DEV Community

Cover image for Thoughts about Docker deleting unused images
Ali Sherief
Ali Sherief

Posted on

Thoughts about Docker deleting unused images

If you haven't heard already, Docker is planning to delete unused images. They have changed their Terms of Service to delete images on Docker Hub if nobody has used them for at least 6 months, and the uploader is using the Free plan. Of the 15 petabytes of container images hosted on Docker Hub, 4.5 petabytes of that are inactive containers. All of this is set to happen on November 1, 2 months from now.

This is the FAQ from Docker about resource consumption, if you want to read the official statement.

I believe Docker is trying to save money on operational costs by making this move, but this has implications for not only the people who own the inactive containers but don't want to pay up for a Docker plan, but also for the users who might find the containers online.
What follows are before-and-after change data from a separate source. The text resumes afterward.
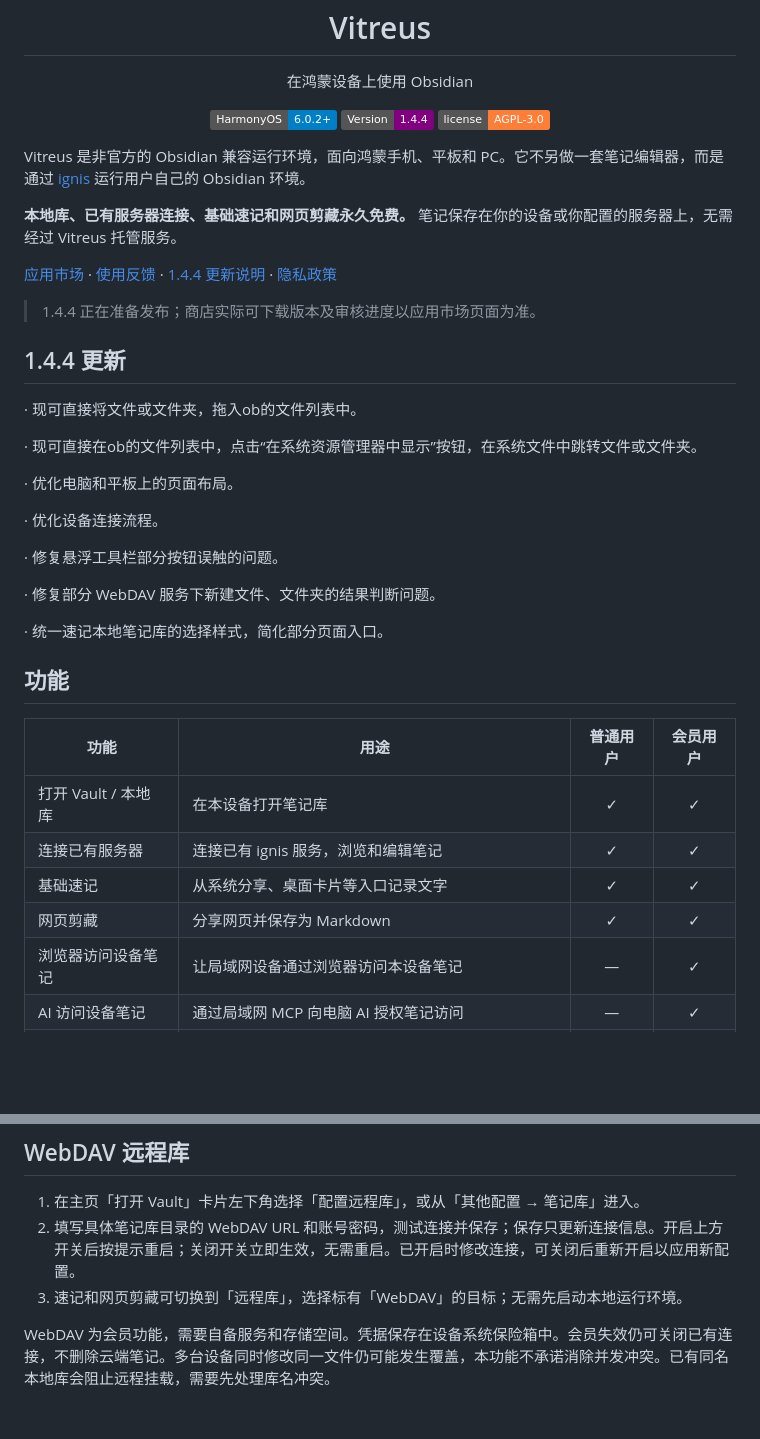
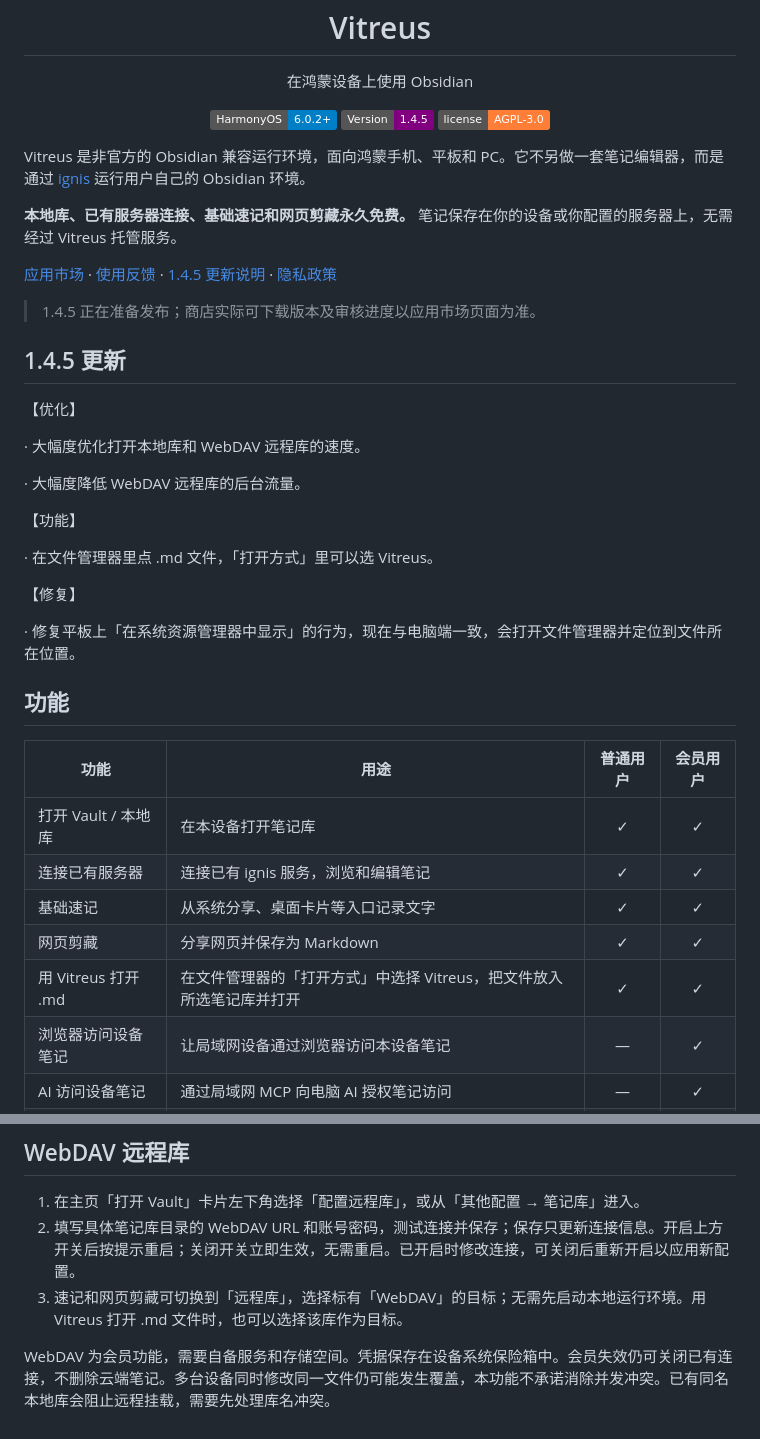
Before and after one commit to Linnnkkk/Vitreus-harmony, a Markdown page: README.md, 2 parts joined by grey strips. Drawn GitHub-style; badges without logos; blank space fills up the shorter version.

Commit message:
docs: 1.4.5 README, release notes and review notes

```diff
--- a/README.md
+++ b/README.md
@@ -6,7 +6,7 @@
 <p align="center">在鸿蒙设备上使用 Obsidian</p>
 <p align="center">
   <img src="https://img.shields.io/badge/HarmonyOS-6.0.2%2B-blue" alt="HarmonyOS 6.0.2+" />
-  <img src="https://img.shields.io/badge/Version-1.4.4-purple" alt="1.4.4" />
+  <img src="https://img.shields.io/badge/Version-1.4.5-purple" alt="1.4.5" />
   <img src="https://img.shields.io/badge/license-AGPL--3.0-orange" alt="AGPL-3.0" />
 </p>
 
@@ -14,25 +14,25 @@ Vitreus 是非官方的 Obsidian 兼容运行环境，面向鸿蒙手机、平
 
 **本地库、已有服务器连接、基础速记和网页剪藏永久免费。** 笔记保存在你的设备或你配置的服务器上，无需经过 Vitreus 托管服务。
 
-[应用市场](https://appgallery.huawei.com/app/detail?id=com.vitreus.app) · [使用反馈](https://github.com/Linnnkkk/Vitreus-harmony/issues) · [1.4.4 更新说明](docs/RELEASE-v1.4.4-notes.md) · [隐私政策](https://linnnkkk.github.io/Vitreus-harmony/privacy.html)
+[应用市场](https://appgallery.huawei.com/app/detail?id=com.vitreus.app) · [使用反馈](https://github.com/Linnnkkk/Vitreus-harmony/issues) · [1.4.5 更新说明](docs/RELEASE-v1.4.5-notes.md) · [隐私政策](https://linnnkkk.github.io/Vitreus-harmony/privacy.html)
 
-> 1.4.4 正在准备发布；商店实际可下载版本及审核进度以应用市场页面为准。
+> 1.4.5 正在准备发布；商店实际可下载版本及审核进度以应用市场页面为准。
 
-## 1.4.4 更新
+## 1.4.5 更新
 
-· 现可直接将文件或文件夹，拖入ob的文件列表中。
+【优化】
 
-· 现可直接在ob的文件列表中，点击“在系统资源管理器中显示”按钮，在系统文件中跳转文件或文件夹。
+· 大幅度优化打开本地库和 WebDAV 远程库的速度。
 
-· 优化电脑和平板上的页面布局。
+· 大幅度降低 WebDAV 远程库的后台流量。
 
-· 优化设备连接流程。
+【功能】
 
-· 修复悬浮工具栏部分按钮误触的问题。
+· 在文件管理器里点 .md 文件，「打开方式」里可以选 Vitreus。
 
-· 修复部分 WebDAV 服务下新建文件、文件夹的结果判断问题。
+【修复】
 
-· 统一速记本地笔记库的选择样式，简化部分页面入口。
+· 修复平板上「在系统资源管理器中显示」的行为，现在与电脑端一致，会打开文件管理器并定位到文件所在位置。
 
 ## 功能
 
@@ -42,6 +42,7 @@ Vitreus 是非官方的 Obsidian 兼容运行环境，面向鸿蒙手机、平
 | 连接已有服务器 | 连接已有 ignis 服务，浏览和编辑笔记 | ✓ | ✓ |
 | 基础速记 | 从系统分享、桌面卡片等入口记录文字 | ✓ | ✓ |
 | 网页剪藏 | 分享网页并保存为 Markdown | ✓ | ✓ |
+| 用 Vitreus 打开 .md | 在文件管理器的「打开方式」中选择 Vitreus，把文件放入所选笔记库并打开 | ✓ | ✓ |
 | 浏览器访问设备笔记 | 让局域网设备通过浏览器访问本设备笔记 | — | ✓ |
 | AI 访问设备笔记 | 通过局域网 MCP 向电脑 AI 授权笔记访问 | — | ✓ |
 | WebDAV 远程库 | 直接访问 WebDAV 目录中的笔记；速记与剪藏也可选择该库 | — | ✓ |
@@ -114,6 +115,6 @@ Vitreus 与 Obsidian / Dynalist Inc. 及 ignis 项目无隶属、合作或背书
 
 1. 在主页「打开 Vault」卡片左下角选择「配置远程库」，或从「其他配置 → 笔记库」进入。
 2. 填写具体笔记库目录的 WebDAV URL 和账号密码，测试连接并保存；保存只更新连接信息。开启上方开关后按提示重启；关闭开关立即生效，无需重启。已开启时修改连接，可关闭后重新开启以应用新配置。
-3. 速记和网页剪藏可切换到「远程库」，选择标有「WebDAV」的目标；无需先启动本地运行环境。
+3. 速记和网页剪藏可切换到「远程库」，选择标有「WebDAV」的目标；无需先启动本地运行环境。用 Vitreus 打开 .md 文件时，也可以选择该库作为目标。
 
 WebDAV 为会员功能，需要自备服务和存储空间。凭据保存在设备系统保险箱中。会员失效仍可关闭已有连接，不删除云端笔记。多台设备同时修改同一文件仍可能发生覆盖，本功能不承诺消除并发冲突。已有同名本地库会阻止远程挂载，需要先处理库名冲突。
```
Also changed, not shown: docs/RELEASE-v1.4.5-notes.md (added, +17 -0 lines), docs/REVIEW-NOTES-v1.4.5.md (added, +12 -0 lines).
Some of these images are indeed very valuable and can't be recreated easily, but the bigger problem, in my opinion, is If you want to share images, how will you do that without worrying about them getting deleted? That is the central question I will try to address here.

Option 1: Buy a paid plan

This may not be the most attractive option, but hey, it works. You get the other perks of a paid plan, and it immortalizes your images, at least until you stop paying and they become inactive again.

Option 2: Github Packages

I think this is the most reasonable alternative. Github Packages is fairly new, having been launched last year, that lets you publish any kind of release on it. It's not like publishing code on a repository, these are live bundles that are ready to be installed and used, the kind that are submitted to Rubygems and NPM. Natually this also extends to container images, so you can use Github Packages as a way to publish your packages, publicly and privately.

Packages

You can skip deploying to Docker Hub altogether and make the docker command send packages directly to Github Packages. That way you won't have to worry about losing your packages to inactivity.

This workflow publishes solely to Github Packages:

name: Publish Docker image
on:
  release:
    types: [published]
jobs:
  push_to_registries:
    name: Push Docker image to Github Packages
    runs-on: ubuntu-latest
    steps:
      - name: Check out the repo
        uses: actions/checkout@v2
      - name: Push to GitHub Packages
        uses: docker/build-push-action@v1
        with:
          username: ${{ github.actor }}
          password: ${{ secrets.GITHUB_TOKEN }}
          registry: docker.pkg.github.com
          repository: my-org/my-repo/my-image
          tag_with_ref: true
Enter fullscreen mode Exit fullscreen mode

This workflow publishes to both Github Packages and Docker Hub, and you'll probably benefit from having your images in both place during this transition period.

name: Publish Docker image
on:
  release:
    types: [published]
jobs:
  push_to_registries:
    name: Push Docker image to multiple registries
    runs-on: ubuntu-latest
    steps:
      - name: Check out the repo
        uses: actions/checkout@v2
      - name: Push to Docker Hub
        uses: docker/build-push-action@v1
        with:
          username: ${{ secrets.DOCKER_USERNAME }}
          password: ${{ secrets.DOCKER_PASSWORD }}
          repository: my-docker-hub-namespace/my-docker-hub-repository
          tag_with_ref: true
      - name: Push to GitHub Packages
        uses: docker/build-push-action@v1
        with:
          username: ${{ github.actor }}
          password: ${{ secrets.GITHUB_TOKEN }}
          registry: docker.pkg.github.com
          repository: my-org/my-repo/my-image
          tag_with_ref: true
Enter fullscreen mode Exit fullscreen mode

A little caution

Github Packages is a new service, and it's only keeping packages around forever because not many people have dumped containers on it yet. As soon as it overflows with petabytes of packages however, then Github might decide to purge inactive packages too if they are running out of space. But you don't need to worry about this, for the foreseeable future.

Then again, Github is owned by Microsoft so they could just make use of free Azure storage from them.

After all, Docker Hub also started off small like that with unlimited retention, until it grew into the large state it is today. So although storage space is advertised as unlimited to us, eventually, people run out of space behind the scenes.

Discussion (0)